He joined the Dawa Party in college. At the time, the Islamist party, founded by an uncle of the anti-American cleric Moktada al-Sadr, was already largely underground. Saddam Hussein saw its religious philosophy and predominantly Shiite membership as a threat. In 1979, shortly after he seized power, Mr. Hussein ordered the arrests of all Dawa Party members nationwide. In Mr. Maliki’s home district alone, at least 70 men were detained; most were never seen again.

Mr. Maliki was one of fewer than five who escaped. He took refuge in Syria, moved to Iran and then returned to Syria.

While Shiite Islamist parties like Dawa are often accused of being close to Iran, Mr. Maliki saw the Iranians as neighbors but not always friends, his associates said. Dawa’s exiles were treated as “unwelcome guests” in Iran, said Sami Alaskary, a member of Parliament and a close friend of the prime minister.

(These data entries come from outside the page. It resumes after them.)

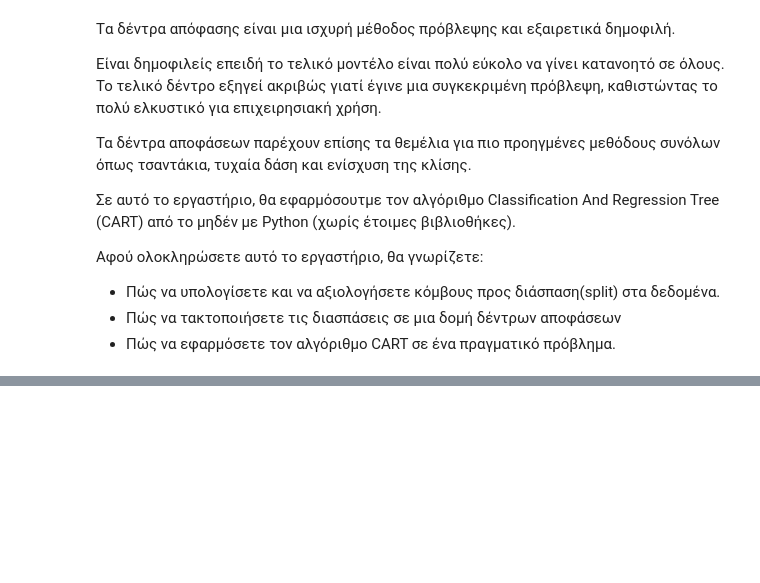
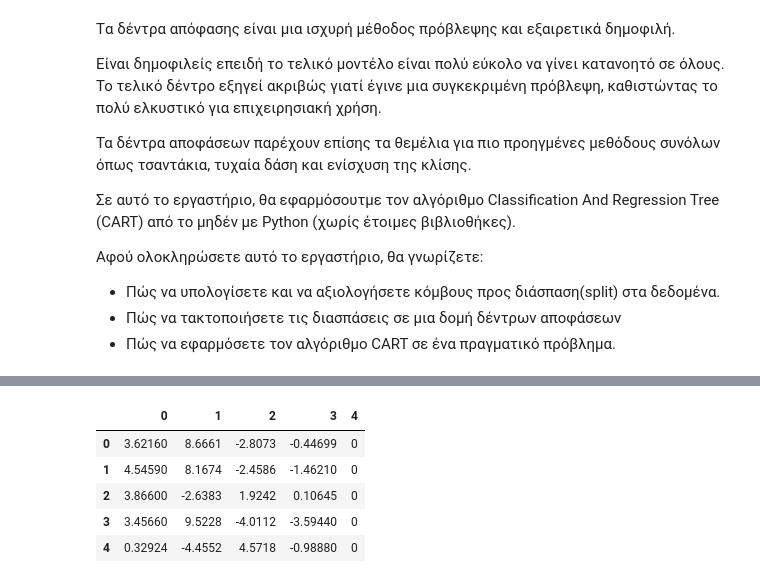
Before and after one commit to kmouts/PPS_PatternRecognition, a Jupyter notebook: Decision_Trees_From_Scratch.ipynb, the cells around one changed output, grey strips where cells are left out. Saved outputs shown, nothing was run; the diff lists cells and outputs as text; code cells hidden in the pictures; blank space fills up the shorter version.

```diff
--- a/Decision_Trees_From_Scratch.ipynb
+++ b/Decision_Trees_From_Scratch.ipynb
@@ -16,0 +502,13 @@ Tα δέντρα απόφασης είναι μια ισχυρή μέθοδος
+# %%
+import pandas as pd
+url_to_the_file  = "http://archive.ics.uci.edu/ml/machine-learning-databases/00267/data_banknote_authentication.txt"
+banknote_dataset = pd.read_csv(url_to_the_file, header = None)
+# %%
+banknote_dataset.head()
+# %% [output]
+|  | 0 | 1 | 2 | 3 | 4 |
+| 0 | 3.62160 | 8.6661 | -2.8073 | -0.44699 | 0 |
+| 1 | 4.54590 | 8.1674 | -2.4586 | -1.46210 | 0 |
+| 2 | 3.86600 | -2.6383 | 1.9242 | 0.10645 | 0 |
+| 3 | 3.45660 | 9.5228 | -4.0112 | -3.59440 | 0 |
+| 4 | 0.32924 | -4.4552 | 4.5718 | -0.98880 | 0 |
```
Also changed, not shown: parts of 53 cells of this notebook.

He recalled one occasion when Mr. Maliki sought permission from the Iranians to send a Dawa operative across the border to Iraq. After Mr. Maliki had waited for weeks, an Iranian official called to say that the answer was ready but that Mr. Maliki needed to pick it up at the border office. It was winter and bitter cold, but he made the 14-hour drive there. When he arrived, the paper said: “Permission denied.” “That person who called him to tell him the answer was ready, he knew it was a rejection but he didn’t tell him; he did it to humiliate him,” Mr. Alaskary said.

Mr. Maliki did not return to Iraq until the American-led invasion of 2003. When he was chosen as prime minister in April 2006, he was not a familiar figure to the general public, and he appeared stiff and nervous in his first press conference. He had served as a deputy leader in the Dawa Party and was picked only after months of wrangling in which Kurdish and Sunni officials combined to block the renomination of the interim prime minister, Ibrahim al-Jaafari, the Dawa leader.

Mr. Jaafari had earned a reputation as being indecisive, and had angered Kurdish and Sunni leaders by seeming to favor Shiite interests too much. Mr. Maliki's reputation was as someone more direct and forceful, and he stressed during his initial appearance a determination not to favor his sect above others.

But the key votes in the caucus of Shiite parties that chose him to be Mr. Jaafari's successor were cast by Mr. Sadr, who thereby thwarted the ambitions of his longtime rival, Abdul Aziz al-Hakim, the head of the political party now known as the Islamic Supreme Council of Iraq.

As 2006 dragged bloodily on, American commanders expressed frustration with Mr. Maliki, saying that he appeared to be protecting the Mahdi Army and other militias. Mr. Maliki, for his part, lashed out at American attempts to force him to commit himself to a timetable for progress on an American-dictated set of benchmarks.

In January 2007, Mr. Maliki and Mr. Bush appeared to reach an understanding that allowed for the American president to proceed with an increase in combat troops, and American commanders reported less interference from the government. Over the course of the spring Mr. Maliki weathered a boycott of his government by Mr. Sadr's party, who protested his cooperation with the U.S., and open maneuvering by Mr. Hakim to form a new government in an alliance with Kurds and moderate Sunnis. Eventually, Mr. Maliki and Mr. Hakim appeared to reach an understanding, although one that has frayed regularly.

At the same time, Mr. Maliki struggled to meet milestones for progress on political reconciliation set out by the U.S., and American officials, while still backing him in disputes with other parties, criticized his government as corrupt and inefficient. Mr. Maliki responded by asserting his independence, first by supporting a timeline for the withdrawal of American troops that was close to that advocated by Barack Obama as a presidential candidate, and then by forcing Washington to make significant concessions in return for a Status of Forces agreement that would allow U.S. forces to remain in the country after the end of 2008.

As a June 30, 2009 deadline approached, Maliki called the impending withdrawal of American combat troops from Iraq's cities a "great victory," a repulsion of foreign occupiers he compared to the rebellion against British troops in 1920.